Task statement: Return all of the data that follows precisely, leaving every image out.

Study material:
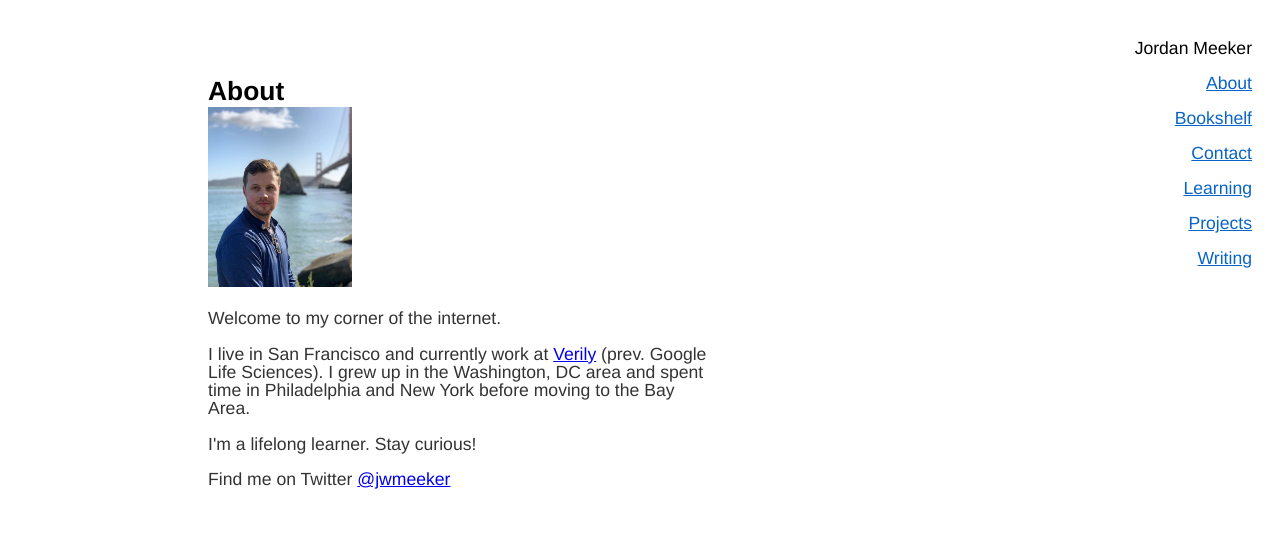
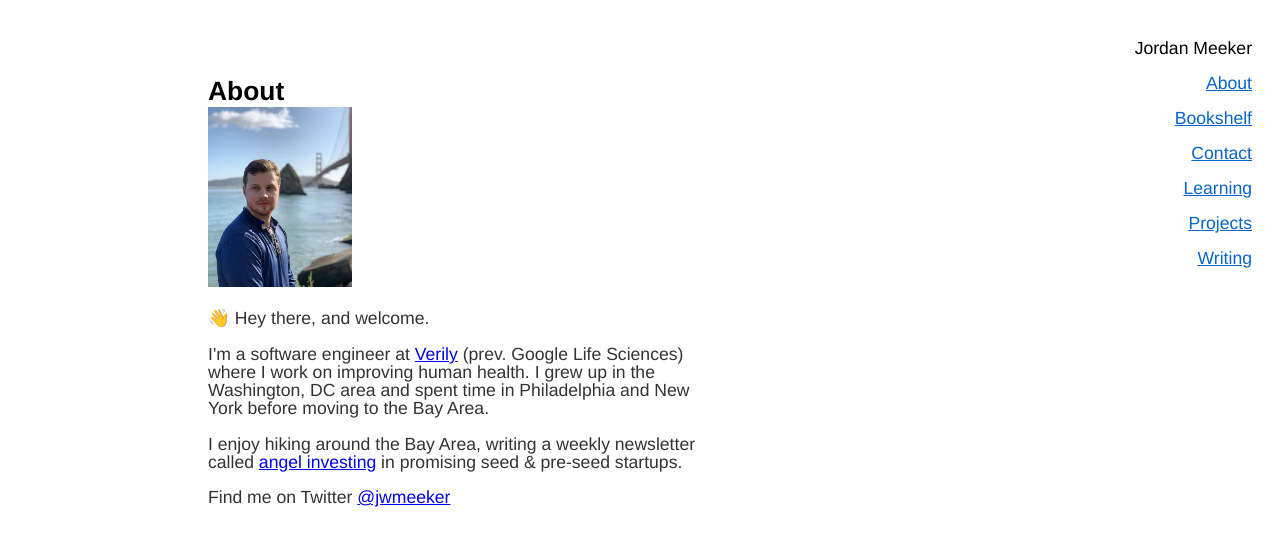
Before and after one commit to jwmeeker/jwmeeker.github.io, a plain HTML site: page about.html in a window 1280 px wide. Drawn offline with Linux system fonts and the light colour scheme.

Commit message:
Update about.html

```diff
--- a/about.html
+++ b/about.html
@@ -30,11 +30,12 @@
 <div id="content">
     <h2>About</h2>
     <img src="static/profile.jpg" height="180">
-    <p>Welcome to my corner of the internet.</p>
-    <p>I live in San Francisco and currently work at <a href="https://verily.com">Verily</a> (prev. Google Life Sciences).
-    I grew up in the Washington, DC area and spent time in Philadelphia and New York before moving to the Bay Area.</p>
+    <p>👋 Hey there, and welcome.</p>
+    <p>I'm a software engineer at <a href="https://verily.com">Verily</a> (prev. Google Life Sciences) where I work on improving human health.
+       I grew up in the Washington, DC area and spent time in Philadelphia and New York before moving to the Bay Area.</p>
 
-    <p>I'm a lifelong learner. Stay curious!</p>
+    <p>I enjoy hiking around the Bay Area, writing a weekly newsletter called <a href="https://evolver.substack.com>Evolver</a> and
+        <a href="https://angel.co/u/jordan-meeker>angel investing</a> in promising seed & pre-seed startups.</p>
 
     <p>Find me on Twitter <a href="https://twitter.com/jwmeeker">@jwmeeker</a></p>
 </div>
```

Task solution:
Before and after one commit to jwmeeker/jwmeeker.github.io, a plain HTML site: page about.html in a window 1280 px wide. Drawn offline with Linux system fonts and the light colour scheme.

Commit message:
Update about.html

```diff
--- a/about.html
+++ b/about.html
@@ -30,11 +30,12 @@
 <div id="content">
     <h2>About</h2>
     <img src="static/profile.jpg" height="180">
-    <p>Welcome to my corner of the internet.</p>
-    <p>I live in San Francisco and currently work at <a href="https://verily.com">Verily</a> (prev. Google Life Sciences).
-    I grew up in the Washington, DC area and spent time in Philadelphia and New York before moving to the Bay Area.</p>
+    <p>👋 Hey there, and welcome.</p>
+    <p>I'm a software engineer at <a href="https://verily.com">Verily</a> (prev. Google Life Sciences) where I work on improving human health.
+       I grew up in the Washington, DC area and spent time in Philadelphia and New York before moving to the Bay Area.</p>
 
-    <p>I'm a lifelong learner. Stay curious!</p>
+    <p>I enjoy hiking around the Bay Area, writing a weekly newsletter called <a href="https://evolver.substack.com>Evolver</a> and
+        <a href="https://angel.co/u/jordan-meeker>angel investing</a> in promising seed & pre-seed startups.</p>
 
     <p>Find me on Twitter <a href="https://twitter.com/jwmeeker">@jwmeeker</a></p>
 </div>
```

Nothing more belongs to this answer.